The Wallace Collection

The Wallace Collection, A Family Collection, A National Museum, An International Treasure House
Gobelet 'Hébert' et soucoupe of the second size
  • Cup and Saucer
  • Gobelet 'Hébert' et soucoupe of the second size
  • Manufacture de Sèvres
  • Sèvres, France
  • 1760
  • Soft-paste porcelain, painted and gilded
  • Cup, Height: 6.4 cm
    Saucer, Diameter: 13.6 cm
  • Factory mark: Interlacing L's enclosing 'h' the date letter for 1760
    Painter's mark: ♂ Unidentified
    Incised mark: 'gc' and 'I'
    Incised mark: 'j'
  • C344
  • Back State Room
Images & Media
Further Reading

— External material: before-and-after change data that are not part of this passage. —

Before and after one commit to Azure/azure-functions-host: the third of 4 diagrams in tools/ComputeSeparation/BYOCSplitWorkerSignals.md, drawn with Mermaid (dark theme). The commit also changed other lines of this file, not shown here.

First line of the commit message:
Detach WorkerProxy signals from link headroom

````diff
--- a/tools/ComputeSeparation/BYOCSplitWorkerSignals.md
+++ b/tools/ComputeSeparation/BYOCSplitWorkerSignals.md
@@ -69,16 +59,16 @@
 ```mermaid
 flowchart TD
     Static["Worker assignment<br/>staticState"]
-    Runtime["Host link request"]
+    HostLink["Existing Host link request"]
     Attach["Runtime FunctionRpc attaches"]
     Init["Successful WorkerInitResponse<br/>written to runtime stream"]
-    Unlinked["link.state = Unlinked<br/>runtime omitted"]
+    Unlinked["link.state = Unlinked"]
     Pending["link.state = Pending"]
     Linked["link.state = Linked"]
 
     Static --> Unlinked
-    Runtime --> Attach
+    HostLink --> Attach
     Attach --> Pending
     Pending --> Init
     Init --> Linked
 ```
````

  • The European cup for drinking tea evolved gradually during the first half of the eighteenth century, adapted from the Chinese porcelain tea bowls in which tea was originally drunk when it became fashionable in Europe at the end of the seventeenth century. By 1752, the Vincennes manufactory (the early name for Sèvres) was making a wide range of tea wares, many models of the early 1750s remaining in production for the rest of the century. Most cups and saucers could be used for tea, coffee or chocolate, often being sold with matching teapots or, more rarely, coffee pots.

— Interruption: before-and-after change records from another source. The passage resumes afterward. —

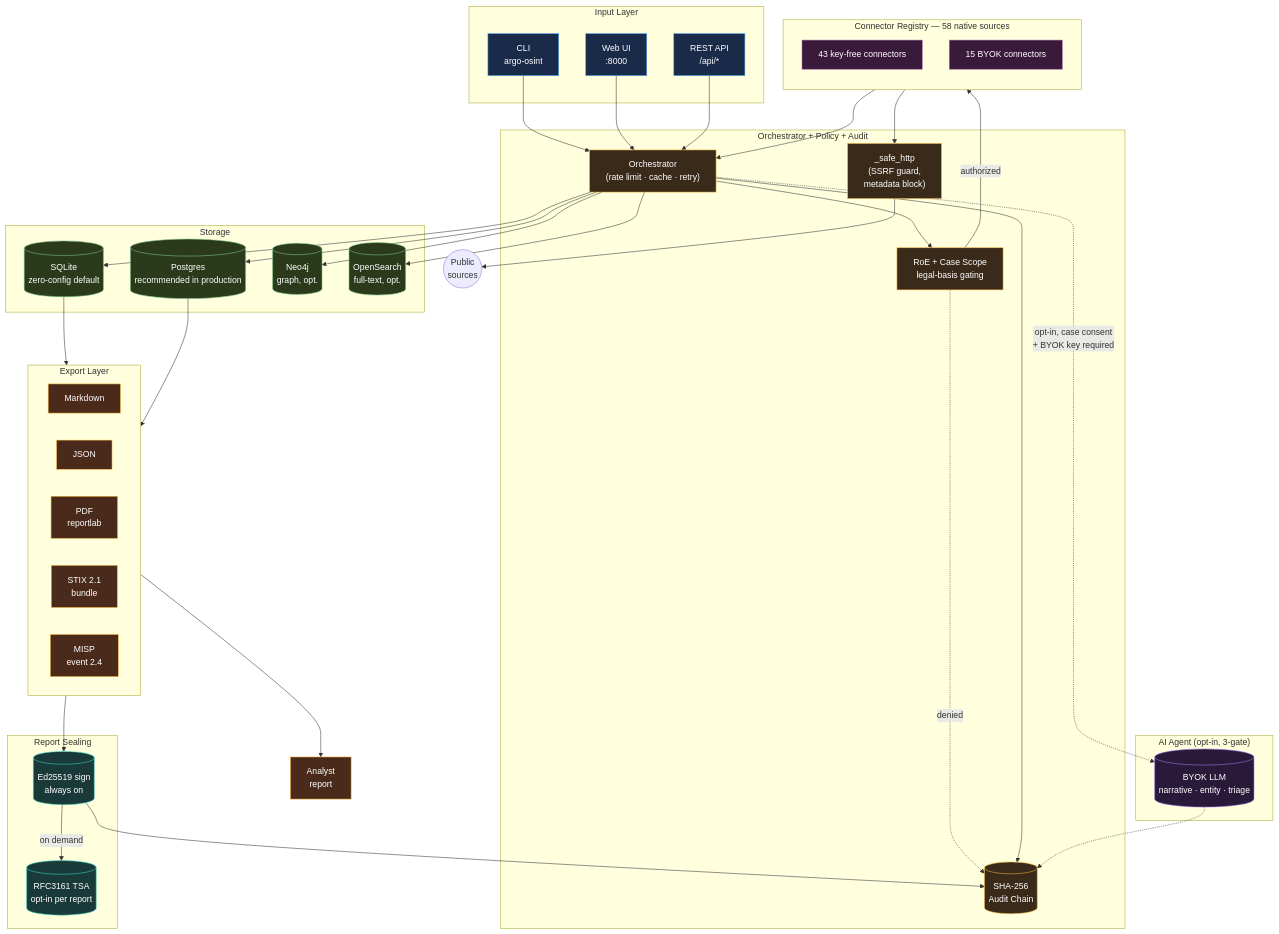
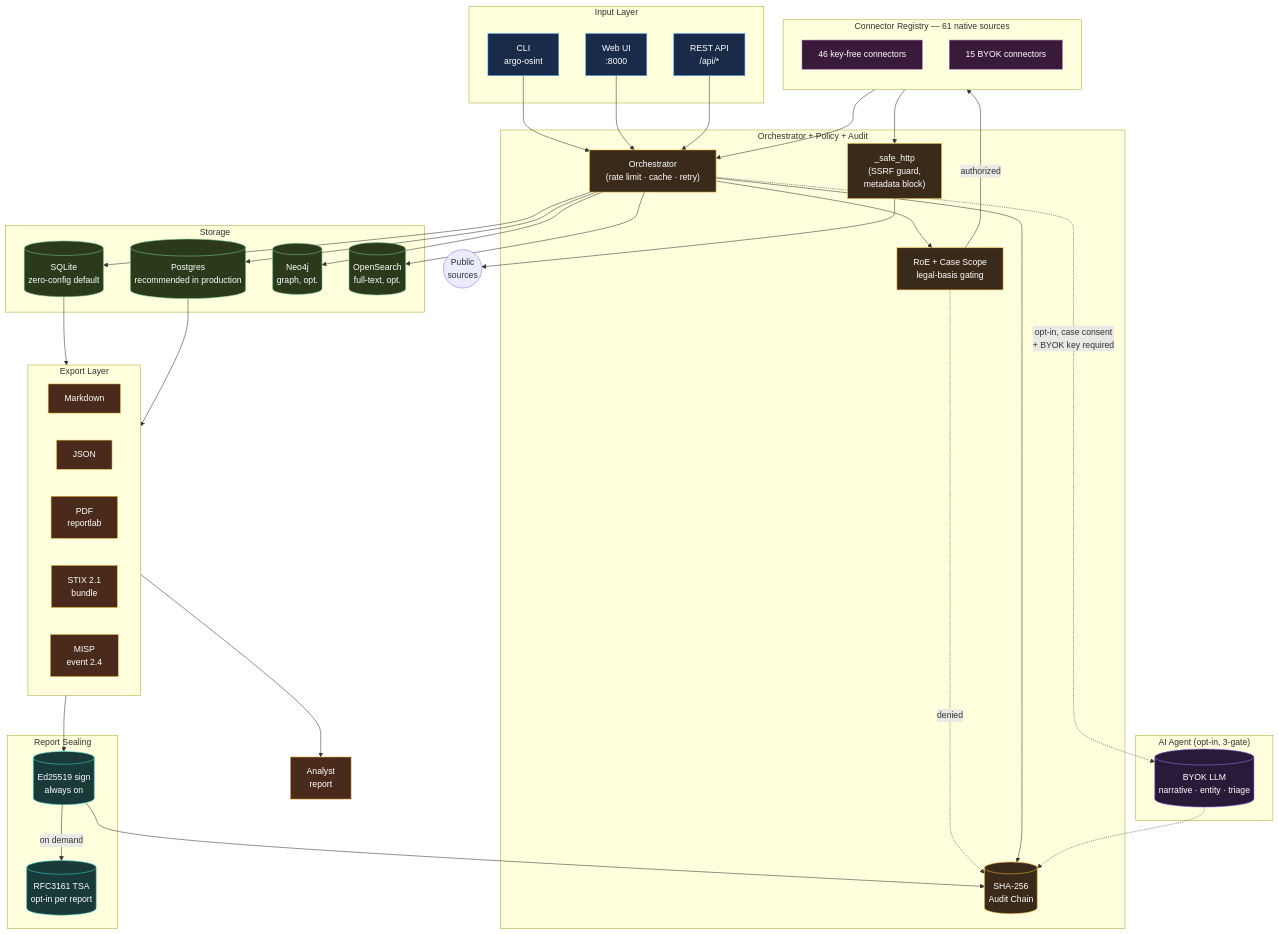
One commit to gnudrus-del/argo-cloud-osint-platform changed the diagram in README.md. Above: the diagram before and after it, drawn with Mermaid. The commit also changed other lines of this file and 15 other files, not shown here.

```diff
--- a/README.md
+++ b/README.md
@@ -228,9 +228,9 @@
         LLM[("BYOK LLM<br/>narrative · entity · triage")]
     end
 
-    subgraph REG["Connector Registry — 58 native sources"]
+    subgraph REG["Connector Registry — 61 native sources"]
         direction TB
-        KFREE["43 key-free connectors"]
+        KFREE["46 key-free connectors"]
         BYOK["15 BYOK connectors"]
     end
 
```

    The popular ‘Hébert’ cup, named either after one of Louis XV’s secretaries or the luxury dealer Thomas-Joachim Hébert, was introduced at the factory in 1752 and remained in production until the 1770s.
    This set is decorated with intricate heart-shaped sprays of flowers by an unidentified painter (the mark is a circle with an arrow emerging from it at an oblique angle).